George was an intriguing chap. Full of ambition, energy, optimism, hope, certainty, cheer….
In “It’s a Wonderful Life”, he has the kindness and compassion we all seek in both ourselves and others. But as you see, George finds himself in the topsy-turvy results of navigating those choices. And feeling stuck along this road he himself has navigated, falls into a depth of sadness he can’t escape. He loves. He endures loss. He laughs. He endures humility. He wins and seeks adventure. He retreats and gives to others so they may find their own fruitful wins. He is conflicted, fearful, humble but also internally limited by his own choices. His own choices. Sure, he had the opportunity to choose differently, but did he? Some would say yes. Some no. Each of us have our own path, but the challenges that befriend us are not always our choice. Our reaction however is the choice.
Sure, in 1946, promising to ‘Lasso the Moon’ for Mary, the partner of his dreams, was a wonderful, romantic commitment of forever. As we all look at our current losses and loves however, can we promise the same? To have someone want to lasso the moon is an amazing gift when it means real commitment and unconditional love through better or worse. Our parents offer that unconditionally. We offer that to our children. ……And without question, without conflict, without resentment.
In the end, George is shown the light. He sees the beauty of what he had all along. Good health and family who love him, regardless of an ever-changing path that wasn’t always what he wanted inside but knew he had to do. He trusted his instinct, his inner voice.
Regardless of your answer today, it will change.
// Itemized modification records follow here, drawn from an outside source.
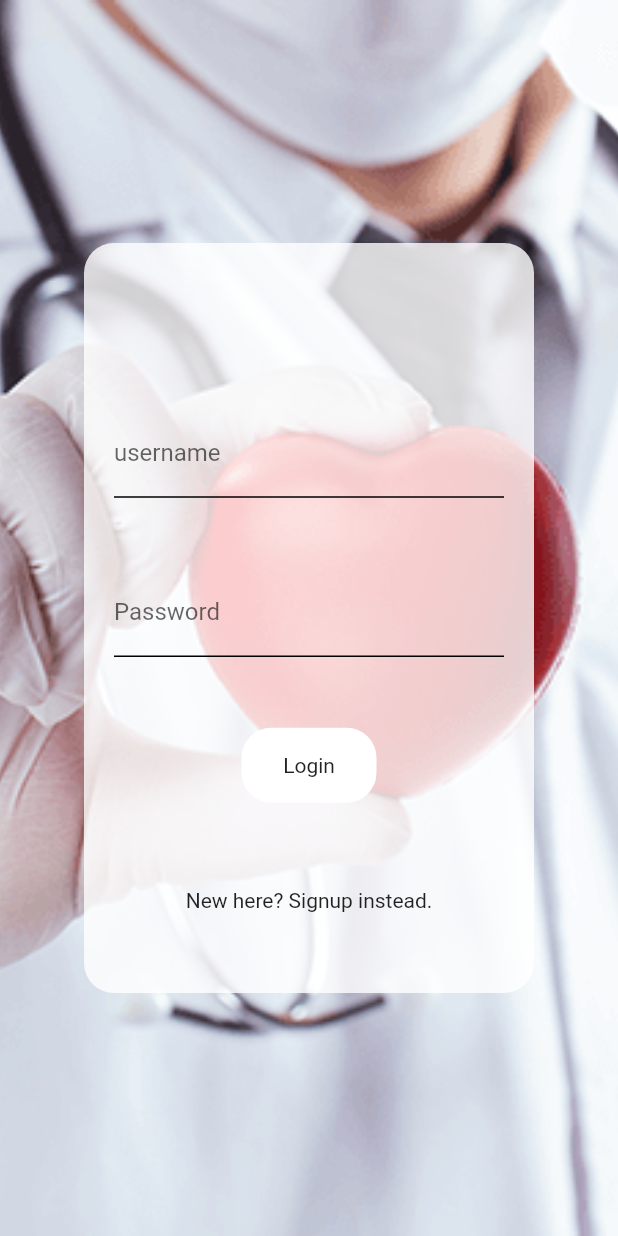
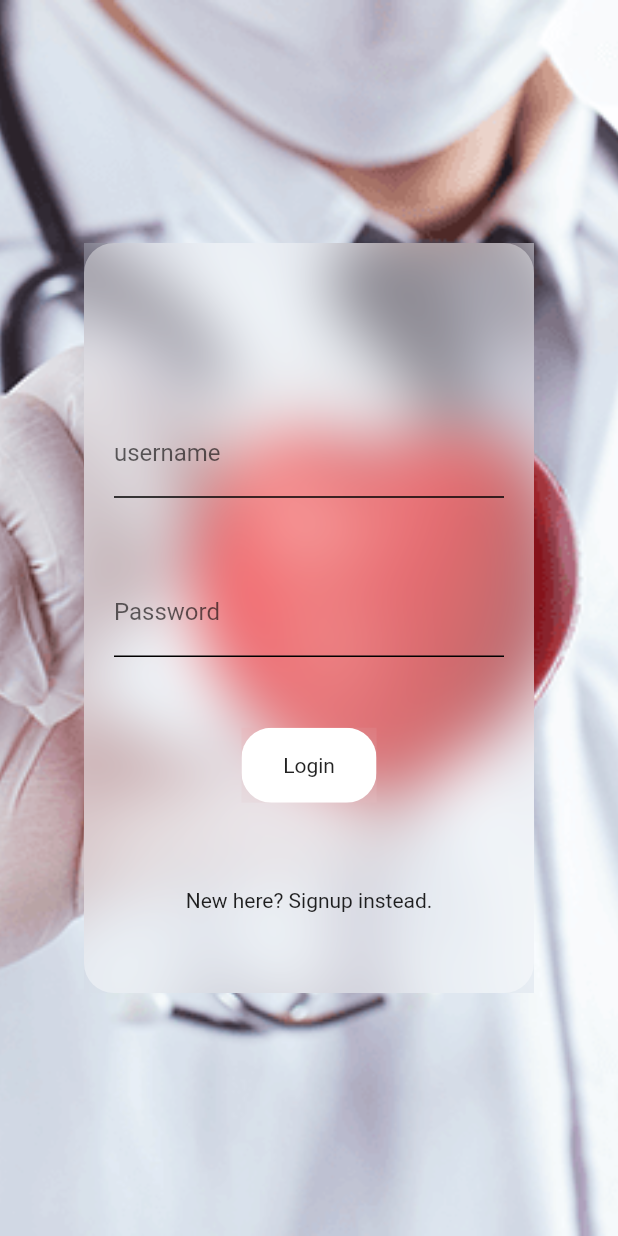
Before and after one commit to ShanuFutura/HeartBeat, a Flutter app: the screen it shows after launch, on a phone screen of 412 x 824 dp. Run offline on Flutter 3.47's test engine with Material 2 defaults, Android fonts, the phone set to English and light mode, and no system bars; our stand-ins replace carousel_slider, dropdown_search, fluttertoast, image_picker, photo_view, shared_preferences.

Commit message:
minor aesthetic update at login card

```diff
--- a/heartbeat/lib/Widgets/ClickableContainer.dart
+++ b/heartbeat/lib/Widgets/ClickableContainer.dart
@@ -1,3 +1,5 @@
+import 'dart:ui';
+
 import 'package:flutter/material.dart';
 
 class ClickableContainer extends StatelessWidget {
@@ -23,6 +25,9 @@ class ClickableContainer extends StatelessWidget {
   Widget build(BuildContext context) {
     return GestureDetector(
       onTap: tap,
+      child: ClipRRect(
+        child: BackdropFilter(
+          filter: ImageFilter.blur(sigmaX: 20.0, sigmaY: 20.0),
           child: Container(
             height: heit,
             width: widt,
@@ -35,6 +40,8 @@ class ClickableContainer extends StatelessWidget {
             ),
             child: kid,
           ),
+        ),
+      ),
     );
   }
 }
--- a/heartbeat/lib/Widgets/login_card.dart
+++ b/heartbeat/lib/Widgets/login_card.dart
@@ -30,7 +30,7 @@ class LoginCard extends StatelessWidget {
         heit: 500,
         widt: 300,
         padd: 20,
-        kalar: const Color.fromRGBO(255, 255, 255, .8),
+        kalar: const Color.fromRGBO(255, 255, 255, .4),
         kid: Form(
           key: _formKey,
           child: Column(
--- a/heartbeat/lib/providers/db_helper.dart
+++ b/heartbeat/lib/providers/db_helper.dart
@@ -90,6 +90,8 @@ class DBHelper extends ChangeNotifier {
     notifyListeners();
   }
 
+  // bool isImagePoppedWithoutName = true;
+
   List get imagePresc {
     return DummyLists.oldPrescImages;
     // notifyListeners();
```
Also changed, not shown: heartbeat/lib/Widgets/image_file_input_dialog.dart (+6 -1 lines), heartbeat/lib/screens/patient_home_page.dart (+20 -4 lines). Lines whose indentation alone changed are shown as unchanged.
Such is life. Change and more change.
Cheers to a holiday movie tradition and a year ahead for all of us that not only promises change but also guarantees. And thankfully so.
to the moon and back,